TASK DESCRIPTION
Going line by line through the listing below, count each line that includes the word "transition", and reply with the count only.

DATA EXTRACTS
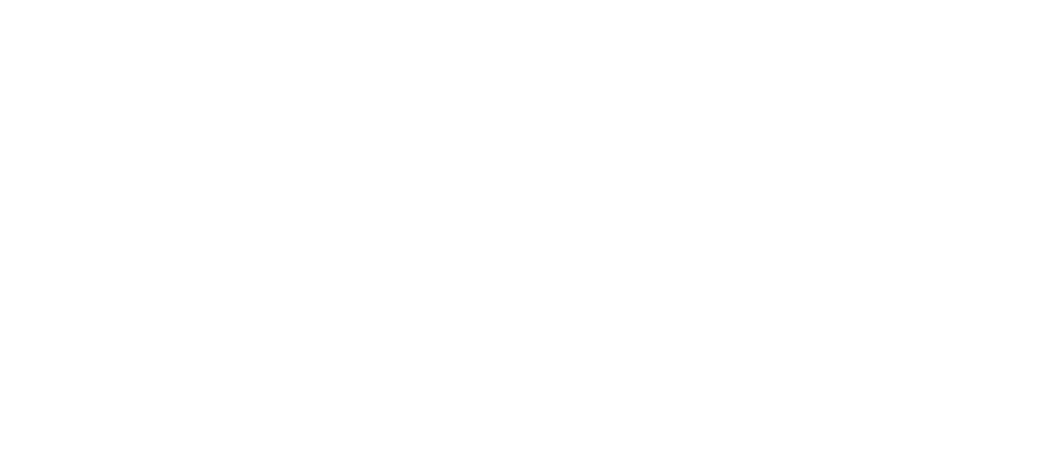
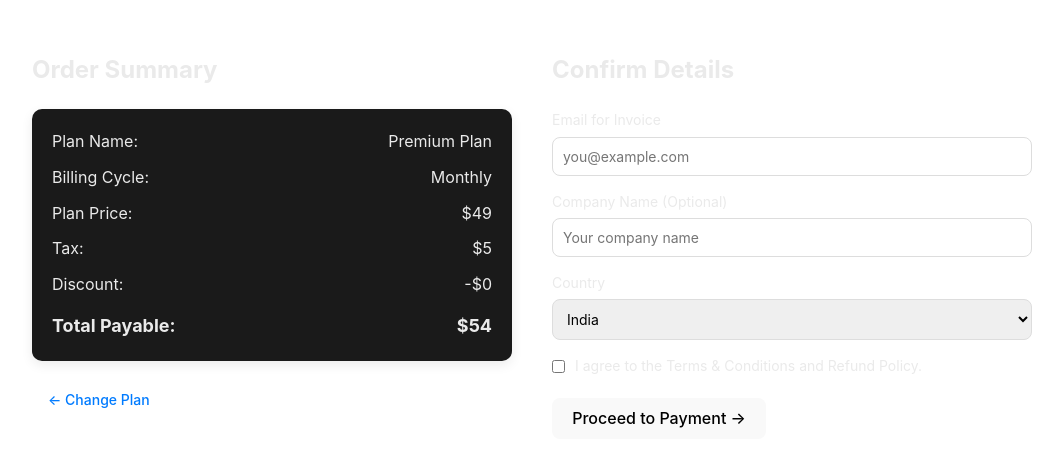
Before and after one commit to AnujNdas/Vaultifly-web-application, a React (Vite) app in the folder frontend/: page /order-summary in a window 1280 px wide. Before the commit this address had no page. Shown: the part 155-622 px from the top of the page, without its empty margins (108-1171 px from the left). Built offline with nearby package versions, Linux system fonts and the light colour scheme.

Commit message:
commit 1 developing project

```diff
--- a/frontend/src/App.jsx
+++ b/frontend/src/App.jsx
@@ -4,6 +4,9 @@
 import { Routes , Route } from 'react-router-dom'
 import LoginForm from './pages/Login'
 import SignUp from './pages/SignUp'
+import PaymentPage from './components/PaymentPage'
+import SuccessPage from './pages/Success'
+import OrderSummaryPage from './pages/OrderSummaryPage'
 
 function App() {
   const [count, setCount] = useState(0)
@@ -13,6 +16,9 @@
       <Route exact path='/' element={<LandingPage/>}/>
       <Route exact path='/login' element={<LoginForm/>}/>
       <Route exact path='/signup' element={<SignUp/>}/>
+      <Route exact path='/payment' element={<PaymentPage/>}/>
+      <Route exact path='/success' element={<SuccessPage/>}/>
+      <Route exact path='/order-summary' element={<OrderSummaryPage/>}/>
 
     </Routes>
   )
--- /dev/null
+++ b/frontend/src/components/PaymentPage.jsx
@@ -0,0 +1,61 @@
+import React from "react";
+import "../styles/PaymentPage.css";
+
+const PaymentPage = ({ selectedPlan = "Platinum", price = "$29/month" }) => {
+  return (
+    <div className={`payment-page ${"light-mode"}`}>
+      {/* Left Side - Plan Summary */}
+      <div className="plan-summary">
+        <h2>Your Plan</h2>
+        <div className="summary-card">
+          <h3>{selectedPlan} Plan</h3>
+          <p className="price">{price}</p>
+          <ul>
+            <li>✅ Advanced Dashboard</li>
+            <li>✅ Priority Email Support</li>
+            <li>✅ Access to All Tools</li>
+          </ul>
+          <button className="change-plan-btn">Change Plan</button>
+        </div>
+      </div>
+
+      {/* Right Side - Payment Form */}
+      <div className="payment-form">
+        <h2>Payment Details</h2>
+        <form>
+          <label>
+            Cardholder Name
+            <input type="text" placeholder="John Doe" />
+          </label>
+
+          <label>
+            Card Number
+            <input type="text" maxLength="16" placeholder="1234 5678 9012 3456" />
+          </label>
+
+          <div className="card-row">
+            <label>
+              Expiry Date
+              <input type="text" placeholder="MM/YY" maxLength="5" />
+            </label>
+            <label>
+              CVV
+              <input type="password" placeholder="•••" maxLength="4" />
+            </label>
+          </div>
+
+          <label>
+            Email for Invoice
+            <input type="email" placeholder="you@example.com" />
+          </label>
+
+          <button className="pay-btn">Proceed to Payment</button>
+
+          <p className="secure-text">🔒 Secured by SSL & Trusted Gateway</p>
+        </form>
+      </div>
+    </div>
+  );
+};
+
+export default PaymentPage;
--- a/frontend/src/pages/LandingPage.jsx
+++ b/frontend/src/pages/LandingPage.jsx
@@ -229,7 +229,13 @@
                   <li key={i}><span className="verify_icon">&#9745;</span> {f}</li>
                 ))}
               </ul>
-              <button>Subscribe</button>
+              <button
+  onClick={() => navigate("/order-summary", { state: { plan } })}
+>
+  Subscribe
+</button>
+
+
             </div>
           ))}
         </div>
--- /dev/null
+++ b/frontend/src/pages/OrderSummaryPage.jsx
@@ -0,0 +1,85 @@
+import React from "react";
+import "../styles/OrderSummaryPage.css";
+import { useNavigate } from "react-router-dom";
+
+const OrderSummaryPage = () => {
+    const navigate = useNavigate();
+
+  // Sample data
+  const planDetails = {
+      planName: "Premium Plan",
+      price: 49,
+      billingCycle: "Monthly",
+      tax: 5,
+      discount: 0,
+    };
+
+    const total = planDetails.price + planDetails.tax - planDetails.discount;
+
+    return (
+        <div className="order-container">
+      {/* Left Section - Summary */}
+      <div className="order-summary">
+        <h2>Order Summary</h2>
+        <div className="summary-card">
+          <div className="summary-row">
+            <span>Plan Name:</span>
+            <span>{planDetails.planName}</span>
+          </div>
+          <div className="summary-row">
+            <span>Billing Cycle:</span>
+            <span>{planDetails.billingCycle}</span>
+          </div>
+          <div className="summary-row">
+            <span>Plan Price:</span>
+            <span>${planDetails.price}</span>
+          </div>
+          <div className="summary-row">
+            <span>Tax:</span>
+            <span>${planDetails.tax}</span>
+          </div>
+          <div className="summary-row">
+            <span>Discount:</span>
+            <span>-${planDetails.discount}</span>
+          </div>
+          <div className="summary-total">
+            <span>Total Payable:</span>
+            <span>${total}</span>
+          </div>
+        </div>
+        <button className="change-plan-btn">← Change Plan</button>
+      </div>
+
+      {/* Right Section - User Info */}
+      <div className="order-details">
+        <h2>Confirm Details</h2>
+        <div className="form-group">
+          <label>Email for Invoice</label>
+          <input type="email" placeholder="you@example.com" />
+        </div>
+        <div className="form-group">
+          <label>Company Name (Optional)</label>
+          <input type="text" placeholder="Your company name" />
+        </div>
+        <div className="form-group">
+          <label>Country</label>
+          <select>
+            <option>India</option>
+            <option>United States</option>
+            <option>United Kingdom</option>
+            <option>Australia</option>
+          </select>
+        </div>
+        <div className="terms">
+          <input type="checkbox" id="terms" />
+          <label htmlFor="terms">
+            I agree to the Terms & Conditions and Refund Policy.
+          </label>
+        </div>
+        <button onClick={() => navigate("/payment")}>Proceed to Payment →</button>
+      </div>
+    </div>
+  );
+};
+
+export default OrderSummaryPage;
--- /dev/null
+++ b/frontend/src/pages/Success.jsx
@@ -0,0 +1,14 @@
+import React from "react";
+import { useLocation } from "react-router-dom";
+
+const SuccessPage = () => {
+  const { state } = useLocation();
+  return (
+    <div style={{ textAlign: "center", marginTop: "50px" }}>
+      <h1>✅ Payment Successful!</h1>
+      <p>Your {state?.plan?.name} plan has been activated.</p>
+    </div>
+  );
+};
+
+export default SuccessPage;
--- /dev/null
+++ b/frontend/src/styles/OrderSummaryPage.css
@@ -0,0 +1,109 @@
+/* Container layout */
+.order-container {
+  display: flex;
+  justify-content: space-between;
+  gap: 40px;
+  padding: 50px;
+  max-width: 1100px;
+  margin: auto;
+  font-family: "Poppins", sans-serif;
+}
+
+/* Left Section */
+.order-summary {
+  flex: 1;
+}
+
+.order-summary h2 {
+  margin-bottom: 20px;
+}
+
+.summary-card {
+  /* background: #ffffff; */
+  border-radius: 10px;
+  padding: 20px;
+  box-shadow: 0px 4px 12px rgba(0, 0, 0, 0.08);
+}
+
+.summary-row {
+  display: flex;
+  justify-content: space-between;
+  margin-bottom: 10px;
+}
+
+.summary-total {
+  display: flex;
+  justify-content: space-between;
+  margin-top: 15px;
+  font-weight: bold;
+  font-size: 18px;
+}
+
+.change-plan-btn {
+  margin-top: 20px;
+  border: none;
+  background: none;
+  font-size: 14px;
+  cursor: pointer;
+  color: #007bff;
+}
+
+/* Right Section */
+.order-details {
+  flex: 1;
+}
+
+.order-details h2 {
+  margin-bottom: 20px;
+}
+
+.form-group {
+  margin-bottom: 15px;
+}
+
+.form-group label {
+  display: block;
+  font-size: 14px;
+  margin-bottom: 5px;
+}
+
+.form-group input,
+.form-group select {
+  width: 100%;
+  padding: 10px;
+  border-radius: 8px;
+  border: 1px solid #ddd;
+  font-size: 14px;
+}
+
+.terms {
+  display: flex;
+  align-items: center;
+  font-size: 14px;
+  gap: 10px;
+  margin-bottom: 20px;
+}
+
+.proceed-btn {
+  width: 100%;
+  padding: 12px;
+  background: #4f46e5;
+  color: white;
+  font-size: 16px;
+  border: none;
+  border-radius: 8px;
+  cursor: pointer;
+  transition: 0.3s ease;
+}
+
+.proceed-btn:hover {
+  background: #4338ca;
+}
+
+/* Responsive */
+@media (max-width: 768px) {
+  .order-container {
+    flex-direction: column;
+    padding: 20px;
+  }
+}
--- /dev/null
+++ b/frontend/src/styles/PaymentPage.css
@@ -0,0 +1,135 @@
+/* Main Container */
+.payment-page {
+  display: flex;
+  justify-content: center;
+  align-items: center;
+  gap: 3rem;
+  padding: 3rem;
+  min-height: 100vh;
+  background: transparent;
+  transition: 0.3s;
+}
+
+/* Light Mode Variables */
+.light-mode {
+  --bg: #f7f7f7;
+  --card-bg: #ffffff;
+  --text: #222;
+  --border: #ddd;
+  --button-bg: #4a90e2;
+  --button-text: #fff;
+}
+
+/* Left Section - Plan Summary */
+.plan-summary {
+  width: 30%;
+}
+
+.summary-card {
+  background: var(--card-bg);
+  padding: 2rem;
+  border-radius: 15px;
+  box-shadow: 0 4px 12px rgba(0, 0, 0, 0.1);
+}
+
+.summary-card h3 {
+  font-size: 1.5rem;
+}
+
+.summary-card .price {
+  font-size: 1.8rem;
+  font-weight: bold;
+  margin: 0.8rem 0;
+}
+
+.summary-card ul {
+  margin: 1rem 0;
+  padding-left: 1.2rem;
+}
+
+.change-plan-btn {
+  margin-top: 1rem;
+  background: transparent;
+  border: 1px solid var(--border);
+  padding: 0.6rem 1rem;
+  border-radius: 8px;
+  cursor: pointer;
+}
+
+/* Right Section - Payment Form */
+.payment-form {
+  width: 40%;
+  background: var(--card-bg);
+  padding: 2rem;
+  border-radius: 15px;
+  box-shadow: 0 4px 12px rgba(0, 0, 0, 0.1);
+}
+
+.payment-form h2 {
+  margin-bottom: 1.2rem;
+}
+
+.payment-form form label {
+  display: block;
+  margin-bottom: 1rem;
+  font-weight: 500;
+}
+
+.payment-form input {
+  width: 100%;
+  padding: 0.7rem;
+  border-radius: 8px;
+  border: 1px solid var(--border);
+  margin-top: 0.3rem;
+  background-color: #f0f0f0;
+  outline: none;
+  transition: 0.2s;
+}
+
+.payment-form input:focus {
+  box-shadow: 0 0 4px var(--button-bg);
+}
+
+/* Card Row */
+.card-row {
+  display: flex;
+  gap: 1rem;
+}
+
+/* Pay Button */
+.pay-btn {
+  width: 100%;
+  background: var(--button-bg);
+  color: var(--button-text);
+  padding: 0.8rem;
+  border: none;
+  border-radius: 8px;
+  font-size: 1.1rem;
+  cursor: pointer;
+  margin-top: 1rem;
+  transition: 0.3s;
+}
+
+.pay-btn:hover {
+  box-shadow: 0px 6px 15px rgba(0, 0, 0, 0.2);
+}
+
+.secure-text {
+  margin-top: 0.8rem;
+  font-size: 0.9rem;
+  color: gray;
+}
+
+/* Responsive */
+@media (max-width: 900px) {
+  .payment-page {
+    flex-direction: column;
+    align-items: center;
+  }
+
+  .plan-summary,
+  .payment-form {
+    width: 100%;
+    max-width: 450px;
+  }
+}
```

EXPECTED OUTPUT
4